━━━ THE DATA ━━━
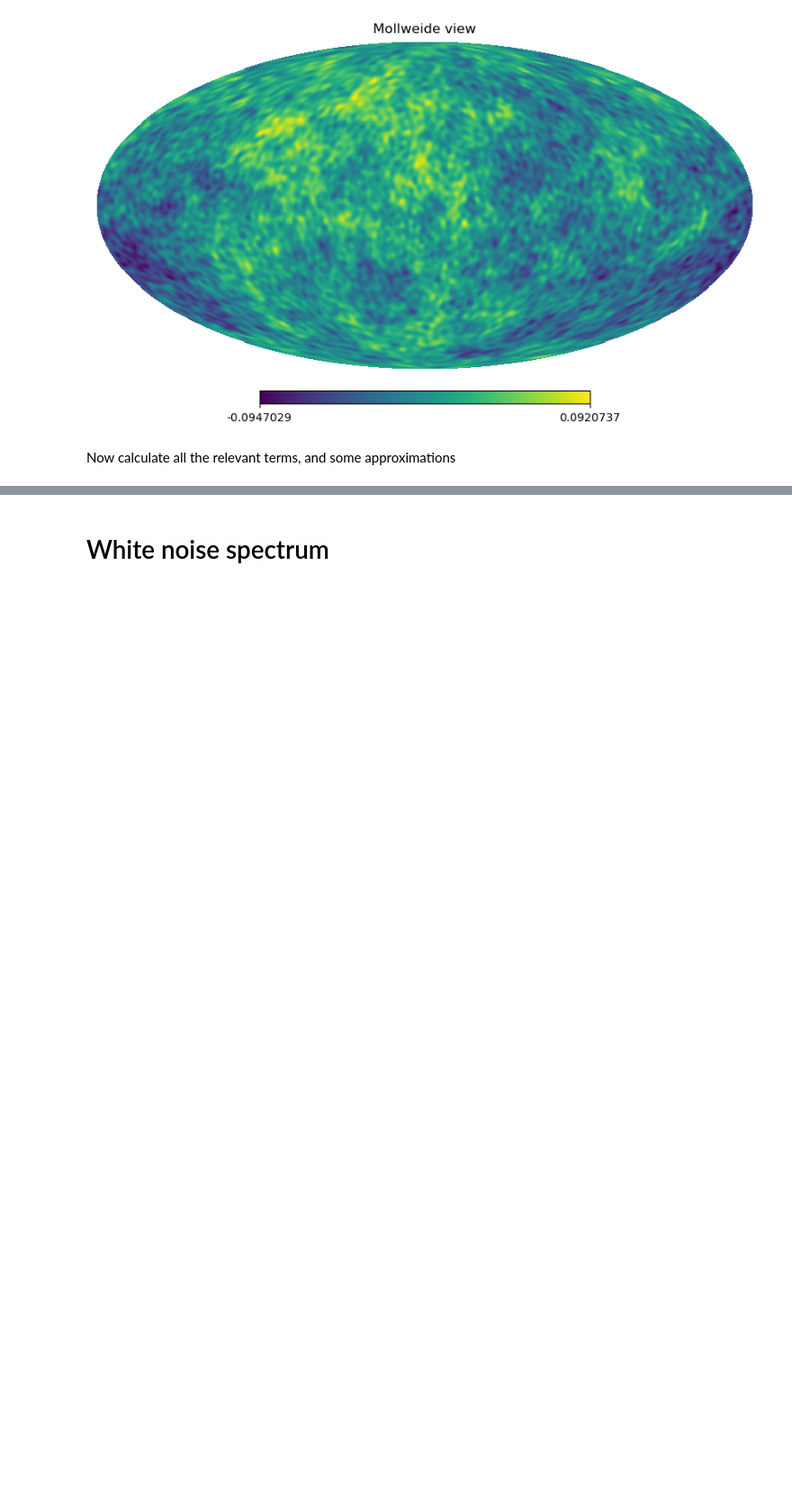
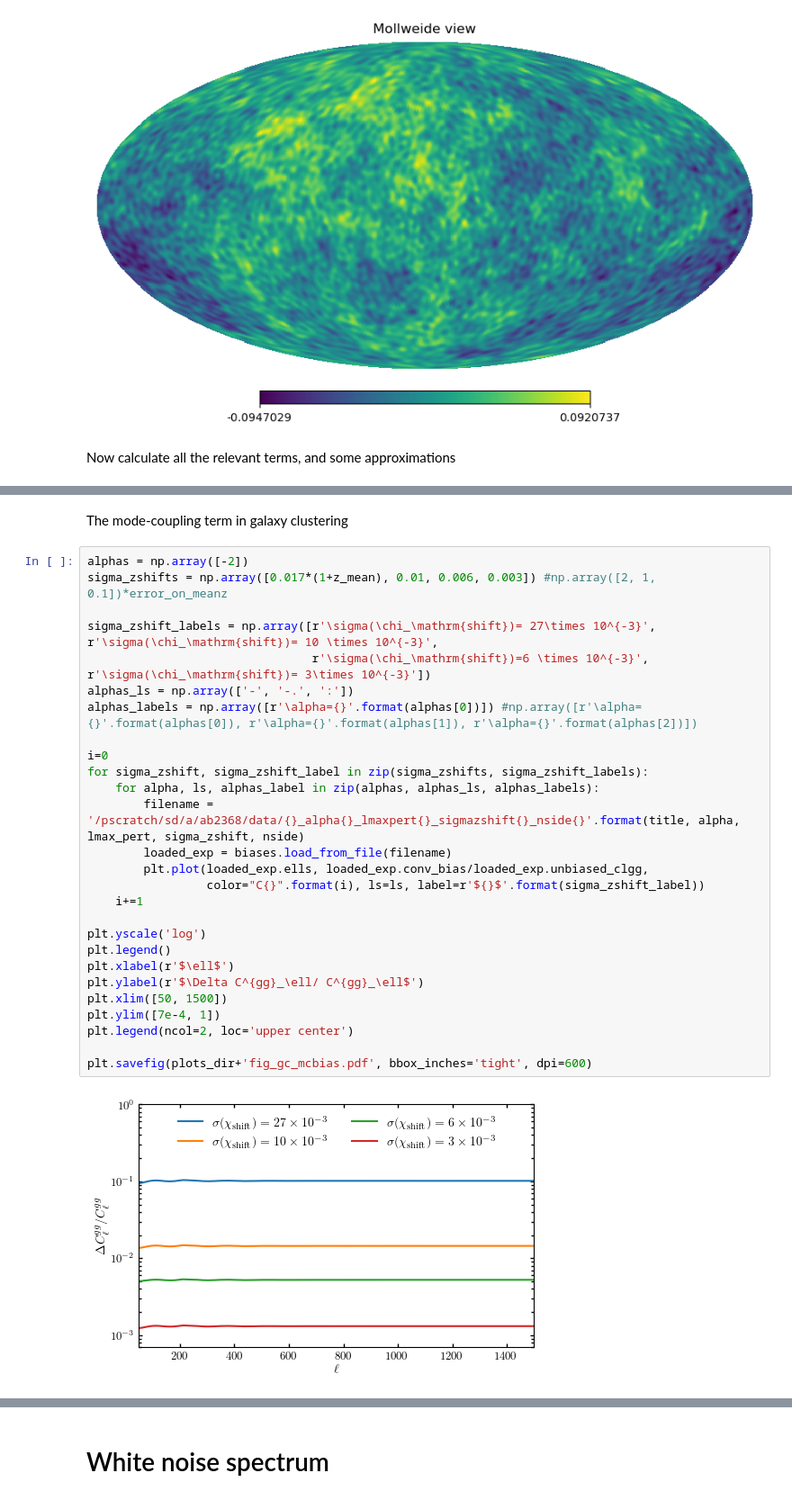
Before and after one commit to abaleato/CARDiAC, a Jupyter notebook: biases_code/galaxy_clustering_example.ipynb, the cells around one changed output, grey strips where cells are left out. Shown at 90% size. Cells and saved outputs as stored; diff of their text form; blank space fills up the shorter version.

```diff
--- a/biases_code/galaxy_clustering_example.ipynb
+++ b/biases_code/galaxy_clustering_example.ipynb
@@ -142,0 +187,31 @@ plt.ylim([-0.05, 0.05])
+# %% [markdown]
+The mode-coupling term in galaxy clustering
+# %%
+alphas = np.array([-2])
+sigma_zshifts = np.array([0.017*(1+z_mean), 0.01, 0.006, 0.003]) #np.array([2, 1, 0.1])*error_on_meanz
+
+sigma_zshift_labels = np.array([r'\sigma(\chi_\mathrm{shift})= 27\times 10^{-3}', r'\sigma(\chi_\mathrm{shift})= 10 \times 10^{-3}',
+                                r'\sigma(\chi_\mathrm{shift})=6 \times 10^{-3}', r'\sigma(\chi_\mathrm{shift})= 3\times 10^{-3}'])
+alphas_ls = np.array(['-', '-.', ':'])
+alphas_labels = np.array([r'\alpha={}'.format(alphas[0])]) #np.array([r'\alpha={}'.format(alphas[0]), r'\alpha={}'.format(alphas[1]), r'\alpha={}'.format(alphas[2])])
+
+i=0
+for sigma_zshift, sigma_zshift_label in zip(sigma_zshifts, sigma_zshift_labels):
+    for alpha, ls, alphas_label in zip(alphas, alphas_ls, alphas_labels):
+        filename = '/pscratch/sd/a/ab2368/data/{}_alpha{}_lmaxpert{}_sigmazshift{}_nside{}'.format(title, alpha, lmax_pert, sigma_zshift, nside)
+        loaded_exp = biases.load_from_file(filename)
+        plt.plot(loaded_exp.ells, loaded_exp.conv_bias/loaded_exp.unbiased_clgg,
+                 color="C{}".format(i), ls=ls, label=r'${}$'.format(sigma_zshift_label))
+    i+=1
+
+plt.yscale('log')
+plt.legend()
+plt.xlabel(r'$\ell$')
+plt.ylabel(r'$\Delta C^{gg}_\ell/ C^{gg}_\ell$')
+plt.xlim([50, 1500])
+plt.ylim([7e-4, 1])
+plt.legend(ncol=2, loc='upper center')
+
+plt.savefig(plots_dir+'fig_gc_mcbias.pdf', bbox_inches='tight', dpi=600)
+# %% [output]
+[figure, added]
```
Also changed, not shown: parts of 16 cells of this notebook.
━━━
→ **EXERCISE GOAL**:
Reproduce every line from the listing above that holds the word "ipynb".

→ **TASK ANSWER**:
Before and after one commit to abaleato/CARDiAC, a Jupyter notebook: biases_code/galaxy_clustering_example.ipynb, the cells around one changed output, grey strips where cells are left out. Shown at 90% size. Cells and saved outputs as stored; diff of their text form; blank space fills up the shorter version.
--- a/biases_code/galaxy_clustering_example.ipynb
+++ b/biases_code/galaxy_clustering_example.ipynb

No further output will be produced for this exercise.